6. Non-obvious targets have great potential. Among many other things, everybody goes after the obvious ones. Also, the “non-obvious” are often good Partners for technology experiments. 7. The best relationships are often (usually?) not “top to top”! (Often the best: hungry division GMs eager to make a mark.) 8. IT’S RELATIONSHIPS, STUPID—DEEP AND FROM MULTIPLE FUNCTIONS. 9. In any public-sector business, you must become an avid student of “the politics,” the incentives and constraints, mostly non-economic, facing all of the players.
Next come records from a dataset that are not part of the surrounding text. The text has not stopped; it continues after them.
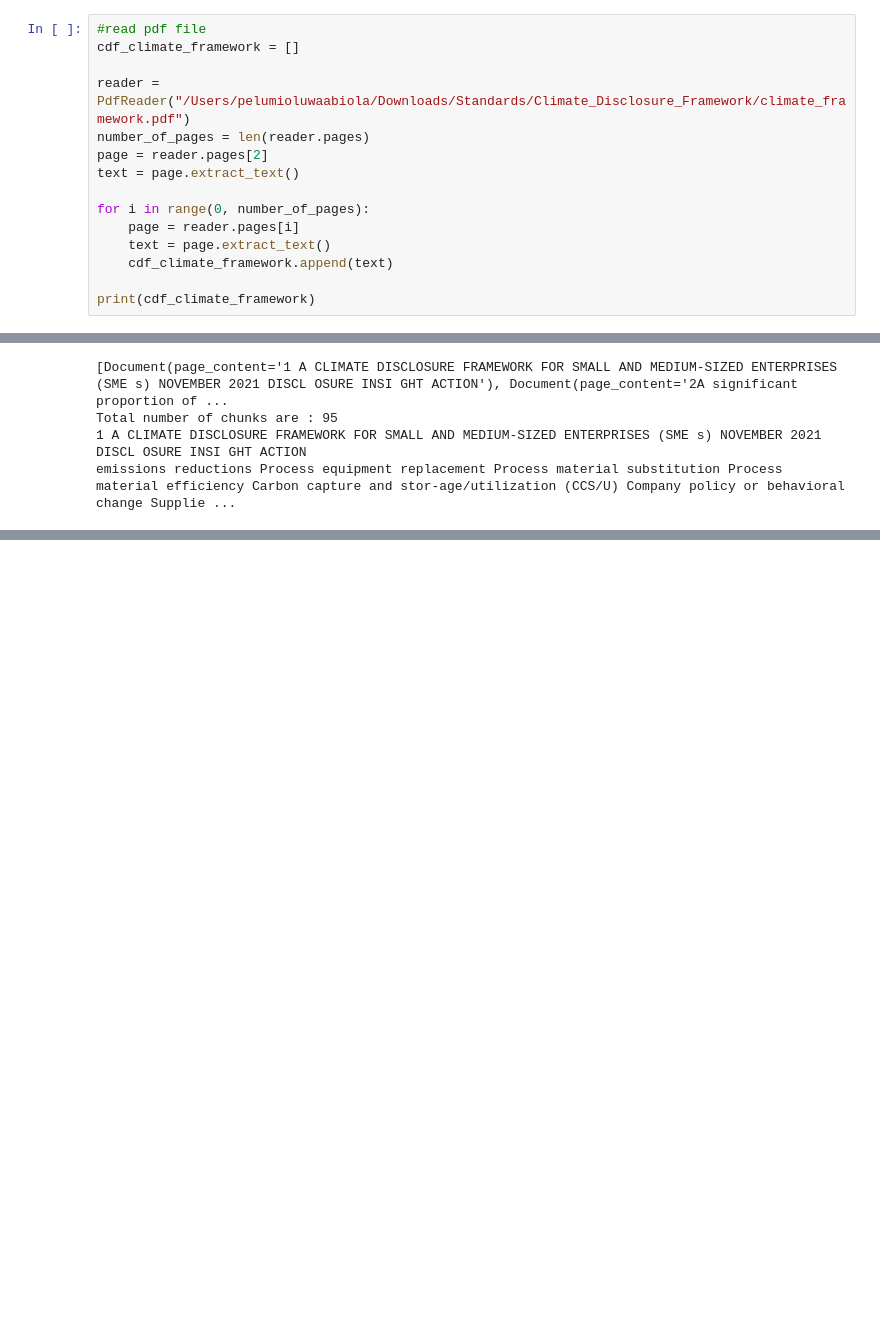
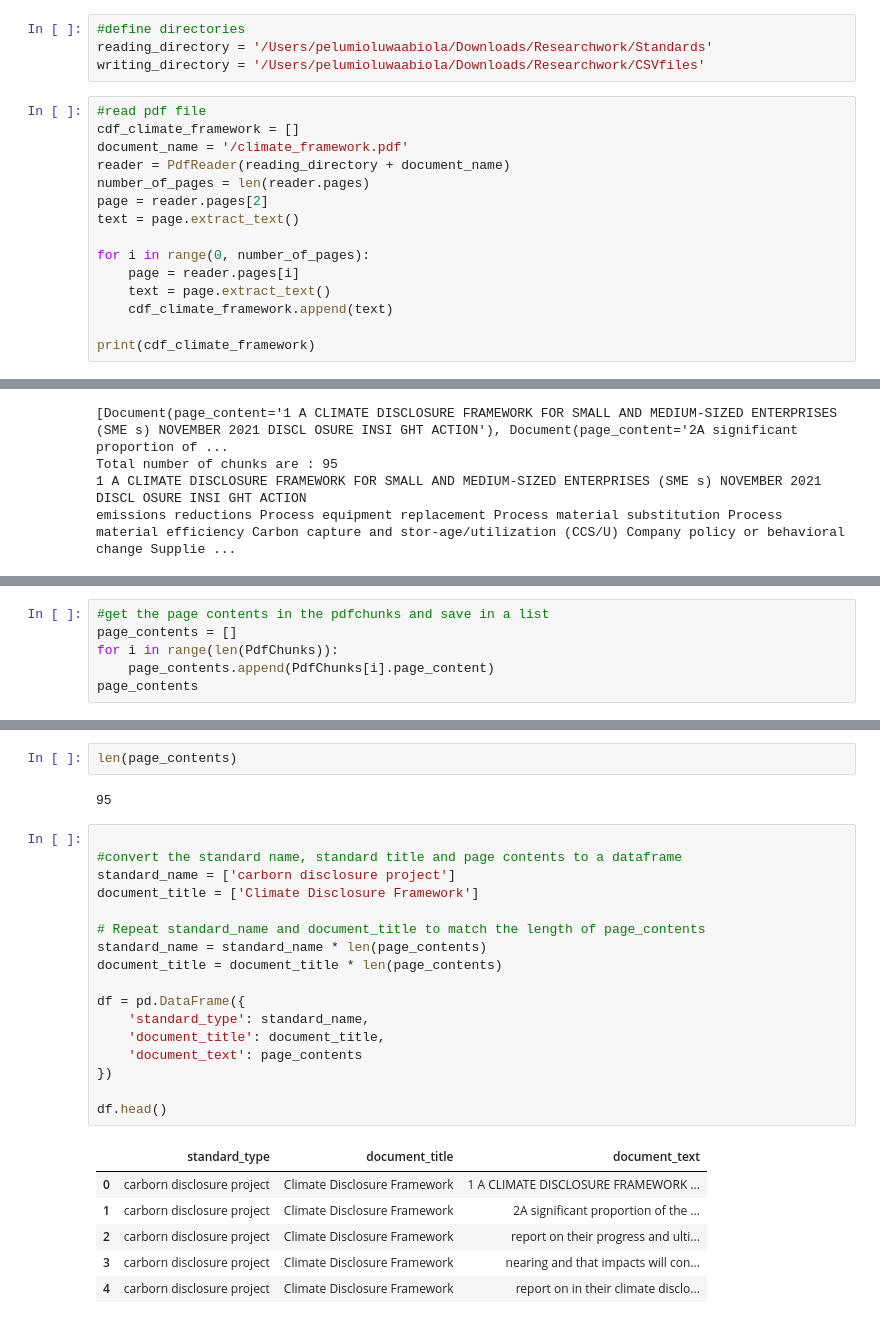
Before and after one commit to Pelumioluwa/Sustainable_Finance_Analyzer, a Jupyter notebook: DocumentProcessing.ipynb, the cells around one changed output, grey strips where cells are left out. Saved outputs shown, nothing was run; the diff lists cells and outputs as text; blank space fills up the shorter version.

Commit message:
update to data cleaning

```diff
--- a/DocumentProcessing.ipynb
+++ b/DocumentProcessing.ipynb
@@ -14,8 +15,12 @@ from langchain.text_splitter import RecursiveCharacterTextSplitter
+# %%
+#define directories
+reading_directory = '/Users/pelumioluwaabiola/Downloads/Researchwork/Standards'
+writing_directory = '/Users/pelumioluwaabiola/Downloads/Researchwork/CSVfiles'
 # %%
 #read pdf file
 cdf_climate_framework = []
-
-reader = PdfReader("/Users/pelumioluwaabiola/Downloads/Standards/Climate_Disclosure_Framework/climate_framework.pdf")
+document_name = '/climate_framework.pdf'
+reader = PdfReader(reading_directory + document_name)
 number_of_pages = len(reader.pages)
 page = reader.pages[2]
 text = page.extract_text()
@@ -119,0 +121,6 @@ emissions reductions Process equipment replacement Process material substitution
+# %%
+#get the page contents in the pdfchunks and save in a list
+page_contents = []
+for i in range(len(PdfChunks)):
+    page_contents.append(PdfChunks[i].page_content)
+page_contents
@@ -119,0 +145,28 @@ emissions reductions Process equipment replacement Process material substitution
+# %%
+len(page_contents)
+# %% [output]
+95
+# %%
+
+#convert the standard name, standard title and page contents to a dataframe
+standard_name = ['carborn disclosure project']
+document_title = ['Climate Disclosure Framework']
+
+# Repeat standard_name and document_title to match the length of page_contents
+standard_name = standard_name * len(page_contents)
+document_title = document_title * len(page_contents)
+
+df = pd.DataFrame({
+    'standard_type': standard_name,
+    'document_title': document_title,
+    'document_text': page_contents
+})
+
+df.head()
+# %% [output]
+|  | standard_type | document_title | document_text |
+| 0 | carborn disclosure project | Climate Disclosure Framework | 1 A CLIMATE DISCLOSURE FRAMEWORK ... |
+| 1 | carborn disclosure project | Climate Disclosure Framework | 2A significant proportion of the ... |
+| 2 | carborn disclosure project | Climate Disclosure Framework | report on their progress and ulti... |
+| 3 | carborn disclosure project | Climate Disclosure Framework | nearing and that impacts will con... |
+| 4 | carborn disclosure project | Climate Disclosure Framework | report on in their climate disclo... |
```
Also changed, not shown: parts of 4 cells of this notebook.
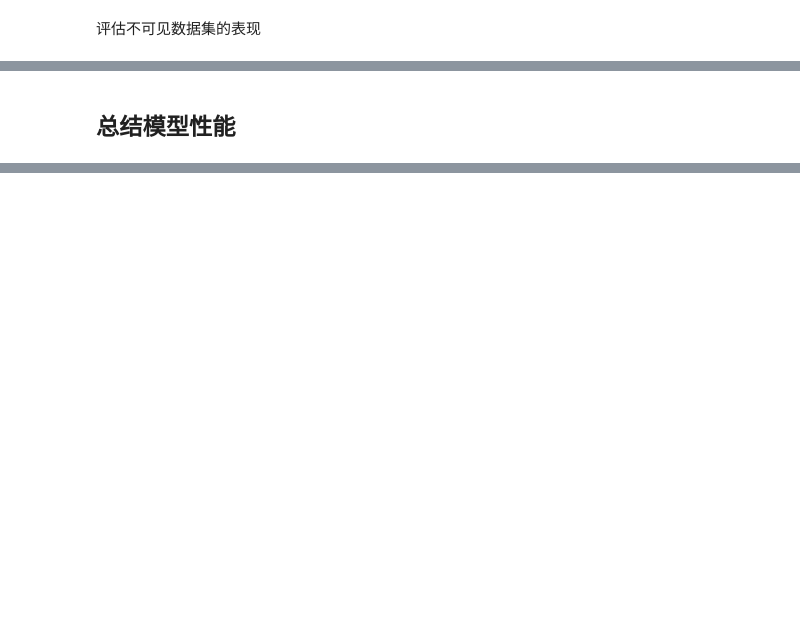
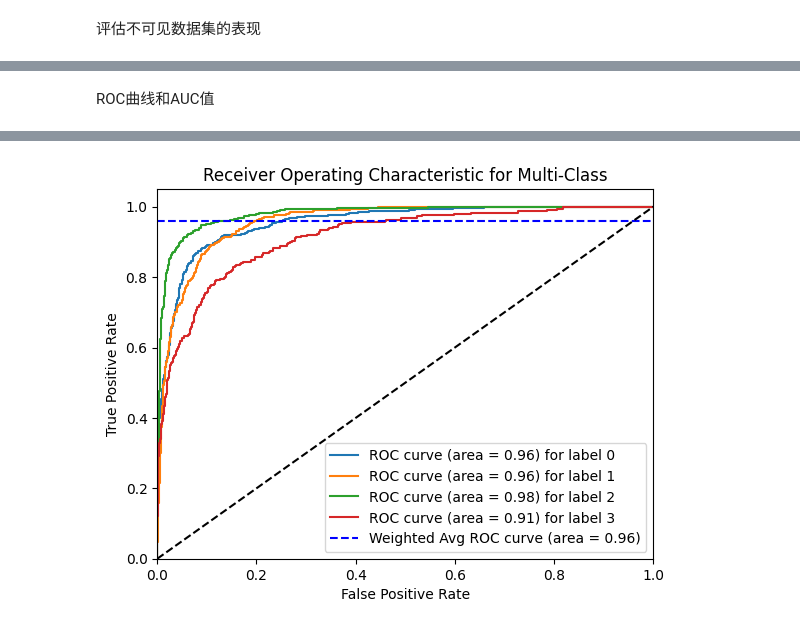
Before and after one commit to SHVleV9CYWkK/CRCHistoPhenotypes-Image-Classification, a Jupyter notebook: main.ipynb, the cells around one changed output, grey strips where cells are left out. Cells and saved outputs as stored; diff of their text form; code cells hidden in the pictures; blank space fills up the shorter version.

```diff
--- a/main.ipynb
+++ b/main.ipynb
@@ -1162,10 +1180,8 @@ model_categorical = tf.keras.models.Sequential([
     tf.keras.layers.MaxPooling2D(2, 2),
     tf.keras.layers.Flatten(),
     tf.keras.layers.Dense(512, activation='relu', kernel_regularizer=tf.keras.regularizers.l2(l2_coeff)),
-    tf.keras.layers.BatchNormalization(),
     tf.keras.layers.Dropout(0.2),
     tf.keras.layers.Dense(512, activation='relu', kernel_regularizer=tf.keras.regularizers.l2(l2_coeff)),
-    tf.keras.layers.BatchNormalization(),
     tf.keras.layers.Dropout(0.2),
     tf.keras.layers.Dense(num_classes, activation='softmax')
 ])
@@ -1190,7 +1206,7 @@ Non-trainable params: 2432 (9.50 KB)
 _________________________________________________________________
 # %%
 model_categorical.compile(loss='categorical_crossentropy',
-                          optimizer=tf.keras.optimizers.legacy.Adam(learning_rate=0.0003),
+                          optimizer=tf.keras.optimizers.Adam(learning_rate=0.0003),
                           metrics=['accuracy',
                                    tf.keras.metrics.Precision(name='precision'),
                                    tf.keras.metrics.Recall(name='recall'),
@@ -1275,2 +1290,0 @@ model_categorical.save_weights('saved_model/model_categorical_weights')
-# %%
-model_categorical.load_weights('saved_model/model_categorical_weights')
@@ -1566,2 +1567,5 @@ model_categorical.evaluate(test_cellType_generator)
-# %% [markdown]
-## 总结模型性能
+# %% [markdown]
+ROC曲线和AUC值
+# %%
+categorical_roc_curve(model_categorical, test_cellType_generator)
+# %% [output]
@@ -1567,0 +1575 @@ model_categorical.evaluate(test_cellType_generator)
+[figure, added]
```
Also changed, not shown: parts of 65 cells of this notebook.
Politicians are usually incredibly logical—if you (deeply!) understand the matrix in which they exist. 10. Relationships from within our firm are as important—often more important—as those from outside—again broad is as important as deep. Allies—avid supporters!—within and from non-obvious places may be more important than relationships at the Client organization. Goal: an “insanely unfair ‘market share’” of insiders’ time devoted to your projects!

287 —Robert Louis Stevenson
“Everyone lives by selling something.” —Robert Louis Stevenson

288 11. Interesting outsiders are essential to innovative proposal and sales teams. An “exciting” sales-proposal team is as important as a prestigious one. 12. Is the proposal-sales team weird enough—weirdos come up with the most interesting, game-changer ideas. Period. 13. Lunch with at least one weirdo per month. (Goal: always on the prowl for interesting new stuff.) 14. Gratuitous comment: Lunches with good friends are typically a waste of (professional) time. 15. Don’t short-change (time, money, depth) the proposal process. Miss one tiny nuance, one potential incentive that “makes my day” for a key Client player—and watch the whole gig be torpedoed. 16. “Sticking with it” sometimes pays, sometimes not—it takes a lot of tries to forge the best path in. Sometimes you never do, after a literal lifetime. (Ah, life.) 17. WOMEN ARE SIMPLY BETTER AT RELATIONSHIPS—don’t get hung up—particularly in tech firms—on what industries-countries “women can’t do.” (Or some such bullshit.)

289 18. Work incessantly on your “story”—most economic value springs from a good story (think Perrier)! In sensitive public or quasi-public negotiations, a compelling story is of immense value—politics is about the tension among competing stories. (If you don’t believe me, ask Karl Rove or James Carville.) (“Storytelling is the core of culture.” —Branded Nation: The Marketing of Megachurch, College Inc., and Museumworld, James Twitchell) 19. Call this 18A, or 18 repeat: Become a first-rate Storyteller! (“A key – perhaps the key – to leadership is the effective communication of a story.”—Howard Gardner, Leading Minds: An Anatomy of Leadership) 20. Risk Assessment & Risk Management is more about stories than advanced math—i.e., brilliant scenario construction. 21. Good listeners are good sales people. Period. 22. Lousy listeners are lousy sales people. Period. 23. GREAT LISTENERS ARE GREAT SALES PEOPLE. (Listening “skills” are hard to learn and subject to immense effort in pursuit of Mastery. A virtuoso “listener” is as rare as a virtuoso cello player.) (“If you don’t listen, you don’t sell anything.”—Carolyn Marland/MD/Guardian Group)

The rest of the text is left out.